> Task objective: The lines below should be written out again in full, exactly as they are.

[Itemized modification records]
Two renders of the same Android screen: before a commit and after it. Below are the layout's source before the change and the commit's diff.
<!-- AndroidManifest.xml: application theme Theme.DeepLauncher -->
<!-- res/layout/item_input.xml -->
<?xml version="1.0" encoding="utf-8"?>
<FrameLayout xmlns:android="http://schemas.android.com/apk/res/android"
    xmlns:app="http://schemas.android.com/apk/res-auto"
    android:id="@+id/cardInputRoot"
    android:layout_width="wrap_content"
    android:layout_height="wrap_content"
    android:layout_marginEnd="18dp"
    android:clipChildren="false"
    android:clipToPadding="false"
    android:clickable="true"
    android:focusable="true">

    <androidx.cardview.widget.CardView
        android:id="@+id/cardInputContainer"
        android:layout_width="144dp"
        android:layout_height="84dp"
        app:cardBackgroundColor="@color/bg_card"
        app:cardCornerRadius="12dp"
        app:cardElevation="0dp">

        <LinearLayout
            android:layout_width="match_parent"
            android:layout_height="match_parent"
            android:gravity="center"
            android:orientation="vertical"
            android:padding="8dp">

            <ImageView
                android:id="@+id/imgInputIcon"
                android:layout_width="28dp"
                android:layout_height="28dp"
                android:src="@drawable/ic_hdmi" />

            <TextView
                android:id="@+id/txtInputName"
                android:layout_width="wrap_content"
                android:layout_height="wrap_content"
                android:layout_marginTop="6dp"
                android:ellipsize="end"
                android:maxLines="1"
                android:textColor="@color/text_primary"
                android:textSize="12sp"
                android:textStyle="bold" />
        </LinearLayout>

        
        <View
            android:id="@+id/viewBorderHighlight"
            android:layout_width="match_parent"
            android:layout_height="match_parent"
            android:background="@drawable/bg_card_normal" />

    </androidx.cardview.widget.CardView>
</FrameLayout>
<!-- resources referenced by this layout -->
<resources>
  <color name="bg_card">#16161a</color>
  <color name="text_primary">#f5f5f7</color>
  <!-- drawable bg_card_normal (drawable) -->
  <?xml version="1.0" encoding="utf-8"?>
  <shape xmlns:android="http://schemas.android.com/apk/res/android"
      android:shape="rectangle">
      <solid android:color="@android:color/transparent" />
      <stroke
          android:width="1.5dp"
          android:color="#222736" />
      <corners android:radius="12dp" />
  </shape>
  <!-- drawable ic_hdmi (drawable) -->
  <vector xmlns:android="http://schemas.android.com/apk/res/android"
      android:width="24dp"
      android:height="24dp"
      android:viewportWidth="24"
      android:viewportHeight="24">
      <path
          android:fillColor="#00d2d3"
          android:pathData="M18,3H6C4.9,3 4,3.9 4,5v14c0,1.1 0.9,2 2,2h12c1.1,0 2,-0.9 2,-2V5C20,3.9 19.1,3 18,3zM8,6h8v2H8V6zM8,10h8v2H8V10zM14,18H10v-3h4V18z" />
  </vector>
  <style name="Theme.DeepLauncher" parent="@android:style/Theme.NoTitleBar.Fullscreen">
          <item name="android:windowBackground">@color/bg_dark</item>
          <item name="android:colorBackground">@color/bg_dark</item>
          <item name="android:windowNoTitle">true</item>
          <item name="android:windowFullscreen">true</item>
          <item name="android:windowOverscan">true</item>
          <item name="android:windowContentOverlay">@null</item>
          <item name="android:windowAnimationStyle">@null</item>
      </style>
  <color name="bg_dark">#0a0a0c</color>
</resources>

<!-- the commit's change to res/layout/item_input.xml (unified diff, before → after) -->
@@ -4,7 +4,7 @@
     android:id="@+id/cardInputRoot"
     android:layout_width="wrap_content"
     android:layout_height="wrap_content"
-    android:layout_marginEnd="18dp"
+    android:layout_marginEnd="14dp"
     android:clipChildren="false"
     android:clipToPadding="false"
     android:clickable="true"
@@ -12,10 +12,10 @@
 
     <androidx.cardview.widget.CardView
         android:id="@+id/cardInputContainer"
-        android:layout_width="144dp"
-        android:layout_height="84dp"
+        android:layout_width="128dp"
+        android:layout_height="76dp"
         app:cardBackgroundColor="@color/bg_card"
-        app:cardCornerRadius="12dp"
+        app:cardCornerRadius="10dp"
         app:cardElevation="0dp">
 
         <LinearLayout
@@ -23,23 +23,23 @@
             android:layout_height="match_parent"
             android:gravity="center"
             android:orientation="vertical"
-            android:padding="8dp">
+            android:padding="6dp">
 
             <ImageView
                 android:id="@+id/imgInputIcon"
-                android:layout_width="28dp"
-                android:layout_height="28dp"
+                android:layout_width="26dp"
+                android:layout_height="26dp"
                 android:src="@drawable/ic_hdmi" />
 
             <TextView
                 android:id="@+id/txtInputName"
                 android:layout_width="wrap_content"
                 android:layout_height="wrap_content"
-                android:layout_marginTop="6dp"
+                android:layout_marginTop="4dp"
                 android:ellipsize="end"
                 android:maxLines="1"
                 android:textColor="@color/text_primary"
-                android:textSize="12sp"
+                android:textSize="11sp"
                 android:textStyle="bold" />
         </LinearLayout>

> Expected output:
Two renders of the same Android screen: before a commit and after it. Below are the layout's source before the change and the commit's diff.
<!-- AndroidManifest.xml: application theme Theme.DeepLauncher -->
<!-- res/layout/item_input.xml -->
<?xml version="1.0" encoding="utf-8"?>
<FrameLayout xmlns:android="http://schemas.android.com/apk/res/android"
    xmlns:app="http://schemas.android.com/apk/res-auto"
    android:id="@+id/cardInputRoot"
    android:layout_width="wrap_content"
    android:layout_height="wrap_content"
    android:layout_marginEnd="18dp"
    android:clipChildren="false"
    android:clipToPadding="false"
    android:clickable="true"
    android:focusable="true">

    <androidx.cardview.widget.CardView
        android:id="@+id/cardInputContainer"
        android:layout_width="144dp"
        android:layout_height="84dp"
        app:cardBackgroundColor="@color/bg_card"
        app:cardCornerRadius="12dp"
        app:cardElevation="0dp">

        <LinearLayout
            android:layout_width="match_parent"
            android:layout_height="match_parent"
            android:gravity="center"
            android:orientation="vertical"
            android:padding="8dp">

            <ImageView
                android:id="@+id/imgInputIcon"
                android:layout_width="28dp"
                android:layout_height="28dp"
                android:src="@drawable/ic_hdmi" />

            <TextView
                android:id="@+id/txtInputName"
                android:layout_width="wrap_content"
                android:layout_height="wrap_content"
                android:layout_marginTop="6dp"
                android:ellipsize="end"
                android:maxLines="1"
                android:textColor="@color/text_primary"
                android:textSize="12sp"
                android:textStyle="bold" />
        </LinearLayout>

        
        <View
            android:id="@+id/viewBorderHighlight"
            android:layout_width="match_parent"
            android:layout_height="match_parent"
            android:background="@drawable/bg_card_normal" />

    </androidx.cardview.widget.CardView>
</FrameLayout>
<!-- resources referenced by this layout -->
<resources>
  <color name="bg_card">#16161a</color>
  <color name="text_primary">#f5f5f7</color>
  <!-- drawable bg_card_normal (drawable) -->
  <?xml version="1.0" encoding="utf-8"?>
  <shape xmlns:android="http://schemas.android.com/apk/res/android"
      android:shape="rectangle">
      <solid android:color="@android:color/transparent" />
      <stroke
          android:width="1.5dp"
          android:color="#222736" />
      <corners android:radius="12dp" />
  </shape>
  <!-- drawable ic_hdmi (drawable) -->
  <vector xmlns:android="http://schemas.android.com/apk/res/android"
      android:width="24dp"
      android:height="24dp"
      android:viewportWidth="24"
      android:viewportHeight="24">
      <path
          android:fillColor="#00d2d3"
          android:pathData="M18,3H6C4.9,3 4,3.9 4,5v14c0,1.1 0.9,2 2,2h12c1.1,0 2,-0.9 2,-2V5C20,3.9 19.1,3 18,3zM8,6h8v2H8V6zM8,10h8v2H8V10zM14,18H10v-3h4V18z" />
  </vector>
  <style name="Theme.DeepLauncher" parent="@android:style/Theme.NoTitleBar.Fullscreen">
          <item name="android:windowBackground">@color/bg_dark</item>
          <item name="android:colorBackground">@color/bg_dark</item>
          <item name="android:windowNoTitle">true</item>
          <item name="android:windowFullscreen">true</item>
          <item name="android:windowOverscan">true</item>
          <item name="android:windowContentOverlay">@null</item>
          <item name="android:windowAnimationStyle">@null</item>
      </style>
  <color name="bg_dark">#0a0a0c</color>
</resources>

<!-- the commit's change to res/layout/item_input.xml (unified diff, before → after) -->
@@ -4,7 +4,7 @@
     android:id="@+id/cardInputRoot"
     android:layout_width="wrap_content"
     android:layout_height="wrap_content"
-    android:layout_marginEnd="18dp"
+    android:layout_marginEnd="14dp"
     android:clipChildren="false"
     android:clipToPadding="false"
     android:clickable="true"
@@ -12,10 +12,10 @@
 
     <androidx.cardview.widget.CardView
         android:id="@+id/cardInputContainer"
-        android:layout_width="144dp"
-        android:layout_height="84dp"
+        android:layout_width="128dp"
+        android:layout_height="76dp"
         app:cardBackgroundColor="@color/bg_card"
-        app:cardCornerRadius="12dp"
+        app:cardCornerRadius="10dp"
         app:cardElevation="0dp">
 
         <LinearLayout
@@ -23,23 +23,23 @@
             android:layout_height="match_parent"
             android:gravity="center"
             android:orientation="vertical"
-            android:padding="8dp">
+            android:padding="6dp">
 
             <ImageView
                 android:id="@+id/imgInputIcon"
-                android:layout_width="28dp"
-                android:layout_height="28dp"
+                android:layout_width="26dp"
+                android:layout_height="26dp"
                 android:src="@drawable/ic_hdmi" />
 
             <TextView
                 android:id="@+id/txtInputName"
                 android:layout_width="wrap_content"
                 android:layout_height="wrap_content"
-                android:layout_marginTop="6dp"
+                android:layout_marginTop="4dp"
                 android:ellipsize="end"
                 android:maxLines="1"
                 android:textColor="@color/text_primary"
-                android:textSize="12sp"
+                android:textSize="11sp"
                 android:textStyle="bold" />
         </LinearLayout>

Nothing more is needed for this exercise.